Records drawn from a dataset:
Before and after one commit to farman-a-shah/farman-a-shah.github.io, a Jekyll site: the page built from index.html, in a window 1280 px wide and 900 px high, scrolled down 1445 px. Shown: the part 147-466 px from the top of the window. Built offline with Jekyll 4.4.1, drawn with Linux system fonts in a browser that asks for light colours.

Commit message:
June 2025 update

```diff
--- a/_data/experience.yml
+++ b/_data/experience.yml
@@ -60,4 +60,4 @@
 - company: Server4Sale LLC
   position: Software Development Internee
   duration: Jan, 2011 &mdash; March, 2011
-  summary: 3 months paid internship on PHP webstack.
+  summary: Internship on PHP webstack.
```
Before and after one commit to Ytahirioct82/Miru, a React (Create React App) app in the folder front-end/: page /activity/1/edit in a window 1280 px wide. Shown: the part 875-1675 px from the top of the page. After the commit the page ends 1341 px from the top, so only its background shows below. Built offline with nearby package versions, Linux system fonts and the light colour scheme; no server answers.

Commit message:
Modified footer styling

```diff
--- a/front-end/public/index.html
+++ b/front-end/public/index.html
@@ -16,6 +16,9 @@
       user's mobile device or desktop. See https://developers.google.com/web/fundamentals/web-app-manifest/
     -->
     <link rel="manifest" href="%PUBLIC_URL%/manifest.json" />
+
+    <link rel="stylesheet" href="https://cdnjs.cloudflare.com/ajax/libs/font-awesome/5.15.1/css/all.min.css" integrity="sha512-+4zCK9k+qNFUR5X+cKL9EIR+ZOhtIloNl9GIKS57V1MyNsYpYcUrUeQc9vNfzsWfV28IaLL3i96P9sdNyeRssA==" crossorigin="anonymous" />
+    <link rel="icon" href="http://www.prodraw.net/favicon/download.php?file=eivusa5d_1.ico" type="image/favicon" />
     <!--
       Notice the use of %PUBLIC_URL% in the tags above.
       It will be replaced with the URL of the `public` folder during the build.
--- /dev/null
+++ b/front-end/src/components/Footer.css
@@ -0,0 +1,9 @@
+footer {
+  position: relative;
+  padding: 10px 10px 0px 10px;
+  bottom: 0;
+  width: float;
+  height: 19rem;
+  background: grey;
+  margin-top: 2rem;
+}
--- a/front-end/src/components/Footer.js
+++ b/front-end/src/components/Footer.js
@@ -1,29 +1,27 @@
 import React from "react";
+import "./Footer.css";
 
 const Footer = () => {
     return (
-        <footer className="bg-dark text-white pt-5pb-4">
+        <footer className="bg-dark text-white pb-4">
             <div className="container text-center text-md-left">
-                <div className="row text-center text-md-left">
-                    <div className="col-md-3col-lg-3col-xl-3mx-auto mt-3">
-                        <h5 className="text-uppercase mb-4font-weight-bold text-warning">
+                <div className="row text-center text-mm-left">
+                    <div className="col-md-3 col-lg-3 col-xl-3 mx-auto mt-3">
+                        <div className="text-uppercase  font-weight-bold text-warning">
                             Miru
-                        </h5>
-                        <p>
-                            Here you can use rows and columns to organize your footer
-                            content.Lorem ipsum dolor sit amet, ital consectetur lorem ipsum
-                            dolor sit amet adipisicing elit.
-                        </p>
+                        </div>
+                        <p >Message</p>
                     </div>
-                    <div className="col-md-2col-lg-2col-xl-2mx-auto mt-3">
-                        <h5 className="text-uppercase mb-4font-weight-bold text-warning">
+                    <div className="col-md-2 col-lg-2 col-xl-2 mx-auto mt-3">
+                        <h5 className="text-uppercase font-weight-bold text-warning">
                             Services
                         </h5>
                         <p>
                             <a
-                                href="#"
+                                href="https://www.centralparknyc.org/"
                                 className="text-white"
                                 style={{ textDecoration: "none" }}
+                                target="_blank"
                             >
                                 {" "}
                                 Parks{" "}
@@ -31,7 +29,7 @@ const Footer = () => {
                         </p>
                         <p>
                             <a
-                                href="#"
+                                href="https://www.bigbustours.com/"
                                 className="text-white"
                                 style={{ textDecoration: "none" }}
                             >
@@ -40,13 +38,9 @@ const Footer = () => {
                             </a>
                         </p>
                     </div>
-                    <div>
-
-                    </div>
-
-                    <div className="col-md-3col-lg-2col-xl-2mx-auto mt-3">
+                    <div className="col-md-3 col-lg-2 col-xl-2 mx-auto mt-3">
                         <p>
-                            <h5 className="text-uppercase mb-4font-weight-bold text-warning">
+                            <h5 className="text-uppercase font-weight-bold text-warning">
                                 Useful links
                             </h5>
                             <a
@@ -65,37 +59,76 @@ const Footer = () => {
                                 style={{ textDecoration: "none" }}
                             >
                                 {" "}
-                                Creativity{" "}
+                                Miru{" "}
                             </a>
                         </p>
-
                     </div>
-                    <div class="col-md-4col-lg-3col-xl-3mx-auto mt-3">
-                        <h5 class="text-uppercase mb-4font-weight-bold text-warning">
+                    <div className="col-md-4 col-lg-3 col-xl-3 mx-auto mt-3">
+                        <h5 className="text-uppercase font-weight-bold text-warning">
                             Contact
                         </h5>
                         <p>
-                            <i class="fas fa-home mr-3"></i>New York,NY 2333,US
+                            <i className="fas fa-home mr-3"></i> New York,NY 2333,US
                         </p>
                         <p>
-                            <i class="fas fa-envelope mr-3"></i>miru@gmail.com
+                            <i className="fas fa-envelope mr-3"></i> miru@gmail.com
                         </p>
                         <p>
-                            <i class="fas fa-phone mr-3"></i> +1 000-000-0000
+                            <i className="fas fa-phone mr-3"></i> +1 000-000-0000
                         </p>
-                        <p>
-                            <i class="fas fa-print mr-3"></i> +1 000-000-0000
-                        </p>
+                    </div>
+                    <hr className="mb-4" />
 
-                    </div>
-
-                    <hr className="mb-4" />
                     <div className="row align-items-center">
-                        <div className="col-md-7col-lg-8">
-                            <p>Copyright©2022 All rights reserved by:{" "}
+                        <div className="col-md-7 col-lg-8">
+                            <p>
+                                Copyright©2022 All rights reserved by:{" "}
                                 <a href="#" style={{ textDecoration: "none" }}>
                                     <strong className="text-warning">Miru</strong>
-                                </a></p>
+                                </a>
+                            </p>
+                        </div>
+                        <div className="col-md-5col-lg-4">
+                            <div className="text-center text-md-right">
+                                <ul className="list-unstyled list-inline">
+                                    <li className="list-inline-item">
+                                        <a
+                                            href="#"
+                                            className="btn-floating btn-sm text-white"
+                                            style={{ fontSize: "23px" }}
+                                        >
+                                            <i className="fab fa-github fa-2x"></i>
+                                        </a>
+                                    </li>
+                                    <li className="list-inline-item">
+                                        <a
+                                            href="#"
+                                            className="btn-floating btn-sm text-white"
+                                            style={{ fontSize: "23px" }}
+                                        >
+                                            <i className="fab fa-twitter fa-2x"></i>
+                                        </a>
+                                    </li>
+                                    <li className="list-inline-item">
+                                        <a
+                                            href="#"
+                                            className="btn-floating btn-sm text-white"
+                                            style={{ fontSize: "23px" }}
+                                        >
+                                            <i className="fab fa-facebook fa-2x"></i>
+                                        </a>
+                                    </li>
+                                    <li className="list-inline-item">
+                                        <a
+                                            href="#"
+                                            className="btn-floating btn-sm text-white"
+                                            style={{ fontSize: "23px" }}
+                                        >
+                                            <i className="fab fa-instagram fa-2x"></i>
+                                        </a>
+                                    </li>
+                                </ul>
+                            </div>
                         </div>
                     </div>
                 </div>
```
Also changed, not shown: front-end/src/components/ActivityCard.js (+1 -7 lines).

## Task objective
Find all the lines with "bold" in the data and copy them.

## Response for this exercise
-                        <h5 className="text-uppercase mb-4font-weight-bold text-warning">
+                        <div className="text-uppercase  font-weight-bold text-warning">
-                        <h5 className="text-uppercase mb-4font-weight-bold text-warning">
+                        <h5 className="text-uppercase font-weight-bold text-warning">
-                            <h5 className="text-uppercase mb-4font-weight-bold text-warning">
+                            <h5 className="text-uppercase font-weight-bold text-warning">
-                        <h5 class="text-uppercase mb-4font-weight-bold text-warning">
+                        <h5 className="text-uppercase font-weight-bold text-warning">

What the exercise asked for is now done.